**EXERCISE OBJECTIVE:**
A faithful copy of the listing below is needed, one that contains no pictures.

**MATERIAL PROVIDED:**
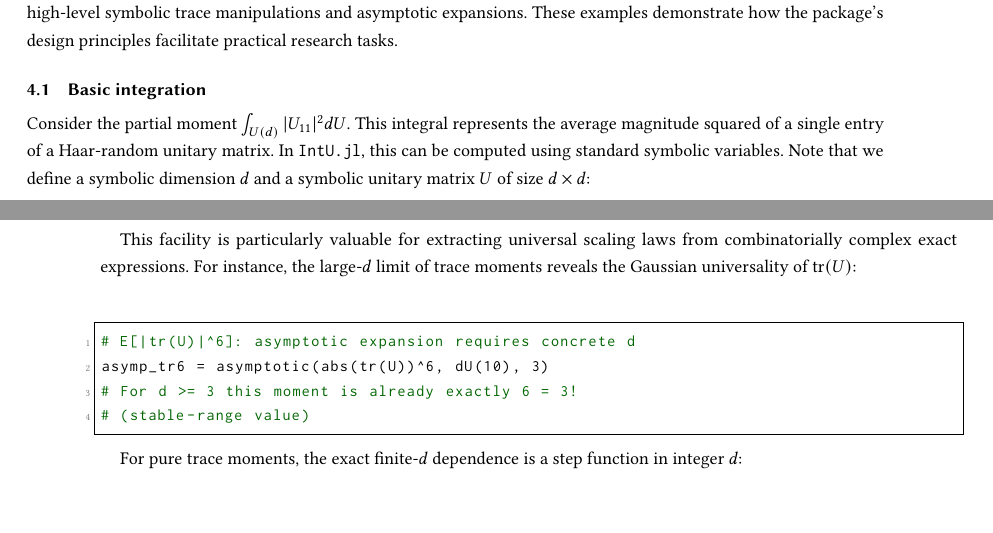
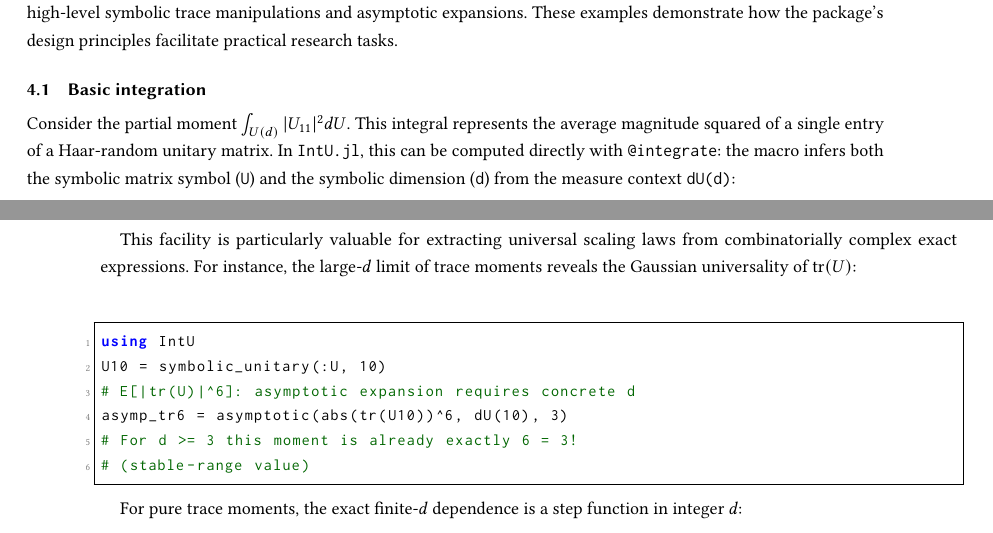
Before and after one commit to iitis/IntU.jl, a LaTeX paper (txt/manuscript.tex): two parts of pages 9 and 12 of 24, joined at a grey line, cut so that both start at the same text. Compiled offline with pdfLaTeX.

Commit message:
minor manuscript phrasing fix

```diff
--- a/txt/manuscript.tex
+++ b/txt/manuscript.tex
@@ -702,9 +702,9 @@ principles facilitate practical research tasks.
 \subsection{Basic integration}
 Consider the partial moment $\int_{U(d)} |U_{11}|^2 dU$. This integral represents
 the average magnitude squared of a single entry of a Haar-random unitary matrix.
-In \texttt{IntU.jl}, this can be computed using standard symbolic variables.
-Note that we define a symbolic dimension $d$ and a symbolic unitary matrix $U$
-of size $d \times d$:
+In \texttt{IntU.jl}, this can be computed directly with \texttt{@integrate}:
+the macro infers both the symbolic matrix symbol (\texttt{U}) and the symbolic
+dimension (\texttt{d}) from the measure context \texttt{dU(d)}:
 
 \begin{lstlisting}[language=Julia]
 using IntU
@@ -812,8 +812,10 @@ limit of trace moments reveals the Gaussian universality of
 $\mathrm{tr}(U)$:
 
 \begin{lstlisting}[language=Julia]
+using IntU
+U10 = symbolic_unitary(:U, 10)
 # E[|tr(U)|^6]: asymptotic expansion requires concrete d
-asymp_tr6 = asymptotic(abs(tr(U))^6, dU(10), 3)
+asymp_tr6 = asymptotic(abs(tr(U10))^6, dU(10), 3)
 # For d >= 3 this moment is already exactly 6 = 3!
 # (stable-range value)
 \end{lstlisting}
```
Also changed, not shown: docs/src/asymptotic.md (+7 -3 lines), txt/manuscript.tex (2 more changed lines).
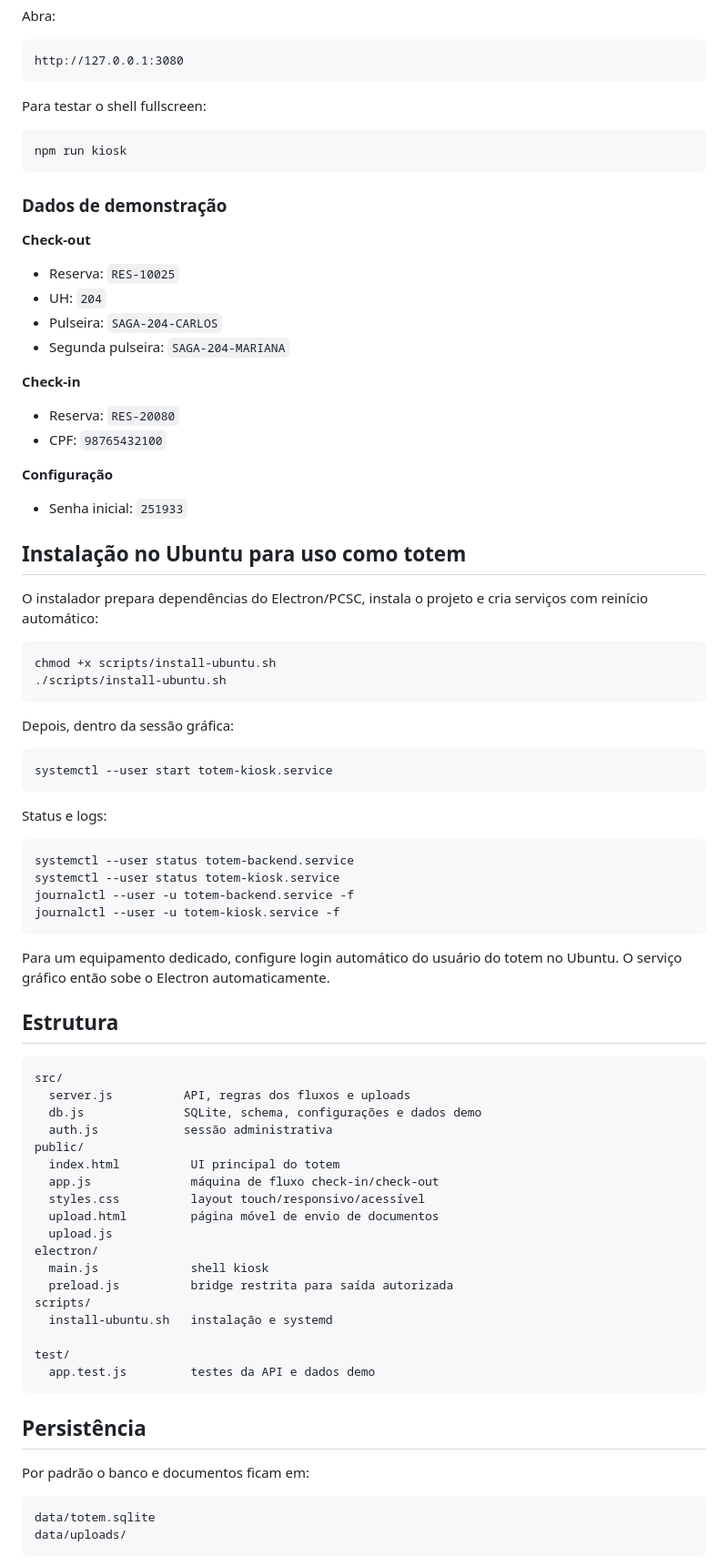
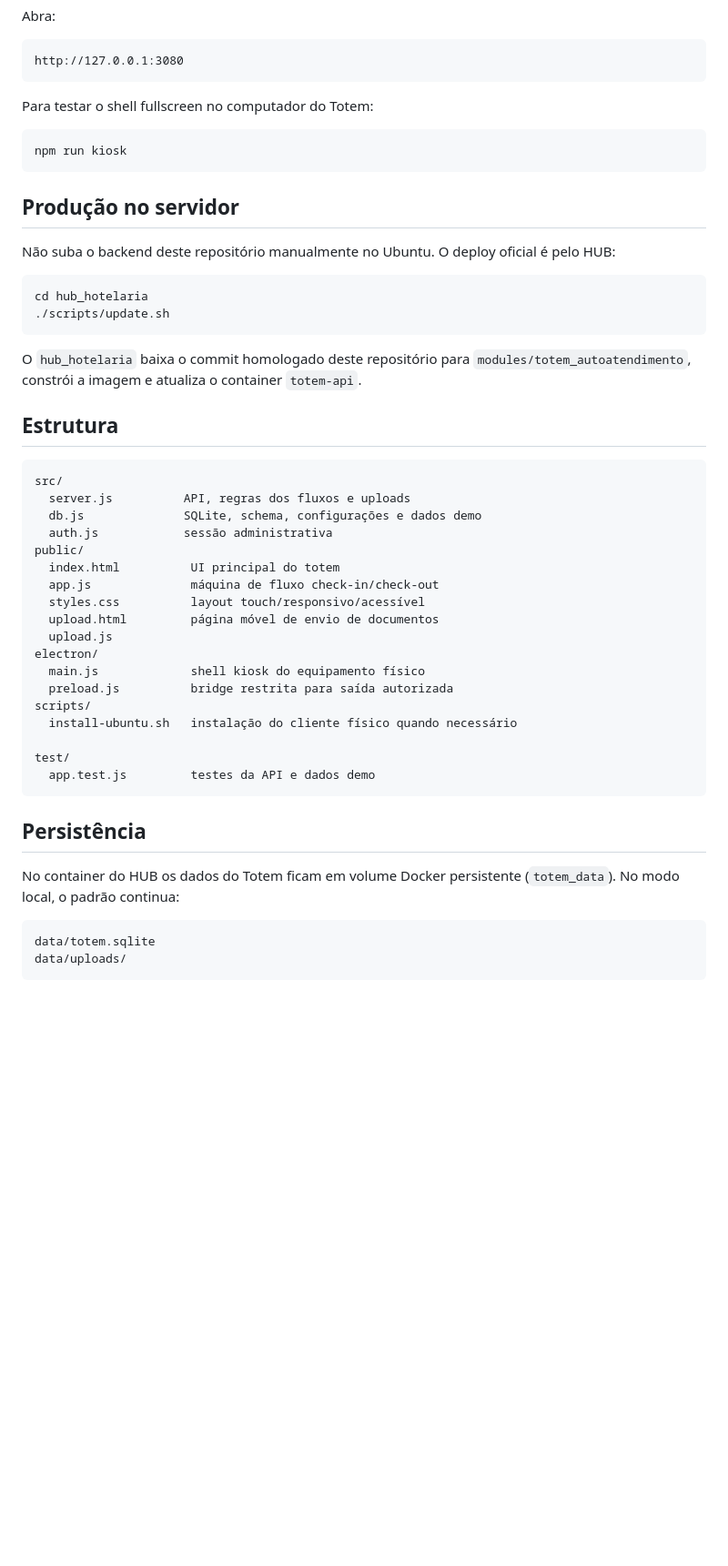
Before and after one commit to wfuzatto/totem_autoatendimento, a Markdown page: README.md, the part around one of its changes. Shown at 91% size. Rendered like a GitHub page; blank space fills up the shorter version.

Commit message:
docs: define Docker/HUB as production backend deployment

````diff
--- a/README.md
+++ b/README.md
@@ -44,55 +75,22 @@ Abra:
 http://127.0.0.1:3080
 ```
 
-Para testar o shell fullscreen:
+Para testar o shell fullscreen no computador do Totem:
 
 ```bash
 npm run kiosk
 ```
 
-### Dados de demonstração
+## Produção no servidor
 
-**Check-out**
-
-- Reserva: `RES-10025`
-- UH: `204`
-- Pulseira: `SAGA-204-CARLOS`
-- Segunda pulseira: `SAGA-204-MARIANA`
-
-**Check-in**
-
-- Reserva: `RES-20080`
-- CPF: `98765432100`
-
-**Configuração**
-
-- Senha inicial: `251933`
-
-## Instalação no Ubuntu para uso como totem
-
-O instalador prepara dependências do Electron/PCSC, instala o projeto e cria serviços com reinício automático:
+Não suba o backend deste repositório manualmente no Ubuntu. O deploy oficial é pelo HUB:
 
 ```bash
-chmod +x scripts/install-ubuntu.sh
-./scripts/install-ubuntu.sh
+cd hub_hotelaria
+./scripts/update.sh
 ```
 
-Depois, dentro da sessão gráfica:
-
-```bash
-systemctl --user start totem-kiosk.service
-```
-
-Status e logs:
-
-```bash
-systemctl --user status totem-backend.service
-systemctl --user status totem-kiosk.service
-journalctl --user -u totem-backend.service -f
-journalctl --user -u totem-kiosk.service -f
-```
-
-Para um equipamento dedicado, configure login automático do usuário do totem no Ubuntu. O serviço gráfico então sobe o Electron automaticamente.
+O `hub_hotelaria` baixa o commit homologado deste repositório para `modules/totem_autoatendimento`, constrói a imagem e atualiza o container `totem-api`.
 
 ## Estrutura
 
@@ -108,10 +106,10 @@ public/
   upload.html         página móvel de envio de documentos
   upload.js
 electron/
-  main.js             shell kiosk
+  main.js             shell kiosk do equipamento físico
   preload.js          bridge restrita para saída autorizada
 scripts/
-  install-ubuntu.sh   instalação e systemd
+  install-ubuntu.sh   instalação do cliente físico quando necessário
 
 test/
   app.test.js         testes da API e dados demo
@@ -119,7 +117,7 @@ test/
 
 ## Persistência
 
-Por padrão o banco e documentos ficam em:
+No container do HUB os dados do Totem ficam em volume Docker persistente (`totem_data`). No modo local, o padrão continua:
 
 ```text
 data/totem.sqlite
````
Also changed, not shown: other parts of README.md (+44 -16 lines).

**PROBLEM SOLUTION:**
Before and after one commit to iitis/IntU.jl, a LaTeX paper (txt/manuscript.tex): two parts of pages 9 and 12 of 24, joined at a grey line, cut so that both start at the same text. Compiled offline with pdfLaTeX.

Commit message:
minor manuscript phrasing fix

```diff
--- a/txt/manuscript.tex
+++ b/txt/manuscript.tex
@@ -702,9 +702,9 @@ principles facilitate practical research tasks.
 \subsection{Basic integration}
 Consider the partial moment $\int_{U(d)} |U_{11}|^2 dU$. This integral represents
 the average magnitude squared of a single entry of a Haar-random unitary matrix.
-In \texttt{IntU.jl}, this can be computed using standard symbolic variables.
-Note that we define a symbolic dimension $d$ and a symbolic unitary matrix $U$
-of size $d \times d$:
+In \texttt{IntU.jl}, this can be computed directly with \texttt{@integrate}:
+the macro infers both the symbolic matrix symbol (\texttt{U}) and the symbolic
+dimension (\texttt{d}) from the measure context \texttt{dU(d)}:
 
 \begin{lstlisting}[language=Julia]
 using IntU
@@ -812,8 +812,10 @@ limit of trace moments reveals the Gaussian universality of
 $\mathrm{tr}(U)$:
 
 \begin{lstlisting}[language=Julia]
+using IntU
+U10 = symbolic_unitary(:U, 10)
 # E[|tr(U)|^6]: asymptotic expansion requires concrete d
-asymp_tr6 = asymptotic(abs(tr(U))^6, dU(10), 3)
+asymp_tr6 = asymptotic(abs(tr(U10))^6, dU(10), 3)
 # For d >= 3 this moment is already exactly 6 = 3!
 # (stable-range value)
 \end{lstlisting}
```
Also changed, not shown: docs/src/asymptotic.md (+7 -3 lines), txt/manuscript.tex (2 more changed lines).
Before and after one commit to wfuzatto/totem_autoatendimento, a Markdown page: README.md, the part around one of its changes. Shown at 91% size. Rendered like a GitHub page; blank space fills up the shorter version.

Commit message:
docs: define Docker/HUB as production backend deployment

````diff
--- a/README.md
+++ b/README.md
@@ -44,55 +75,22 @@ Abra:
 http://127.0.0.1:3080
 ```
 
-Para testar o shell fullscreen:
+Para testar o shell fullscreen no computador do Totem:
 
 ```bash
 npm run kiosk
 ```
 
-### Dados de demonstração
+## Produção no servidor
 
-**Check-out**
-
-- Reserva: `RES-10025`
-- UH: `204`
-- Pulseira: `SAGA-204-CARLOS`
-- Segunda pulseira: `SAGA-204-MARIANA`
-
-**Check-in**
-
-- Reserva: `RES-20080`
-- CPF: `98765432100`
-
-**Configuração**
-
-- Senha inicial: `251933`
-
-## Instalação no Ubuntu para uso como totem
-
-O instalador prepara dependências do Electron/PCSC, instala o projeto e cria serviços com reinício automático:
+Não suba o backend deste repositório manualmente no Ubuntu. O deploy oficial é pelo HUB:
 
 ```bash
-chmod +x scripts/install-ubuntu.sh
-./scripts/install-ubuntu.sh
+cd hub_hotelaria
+./scripts/update.sh
 ```
 
-Depois, dentro da sessão gráfica:
-
-```bash
-systemctl --user start totem-kiosk.service
-```
-
-Status e logs:
-
-```bash
-systemctl --user status totem-backend.service
-systemctl --user status totem-kiosk.service
-journalctl --user -u totem-backend.service -f
-journalctl --user -u totem-kiosk.service -f
-```
-
-Para um equipamento dedicado, configure login automático do usuário do totem no Ubuntu. O serviço gráfico então sobe o Electron automaticamente.
+O `hub_hotelaria` baixa o commit homologado deste repositório para `modules/totem_autoatendimento`, constrói a imagem e atualiza o container `totem-api`.
 
 ## Estrutura
 
@@ -108,10 +106,10 @@ public/
   upload.html         página móvel de envio de documentos
   upload.js
 electron/
-  main.js             shell kiosk
+  main.js             shell kiosk do equipamento físico
   preload.js          bridge restrita para saída autorizada
 scripts/
-  install-ubuntu.sh   instalação e systemd
+  install-ubuntu.sh   instalação do cliente físico quando necessário
 
 test/
   app.test.js         testes da API e dados demo
@@ -119,7 +117,7 @@ test/
 
 ## Persistência
 
-Por padrão o banco e documentos ficam em:
+No container do HUB os dados do Totem ficam em volume Docker persistente (`totem_data`). No modo local, o padrão continua:
 
 ```text
 data/totem.sqlite
````
Also changed, not shown: other parts of README.md (+44 -16 lines).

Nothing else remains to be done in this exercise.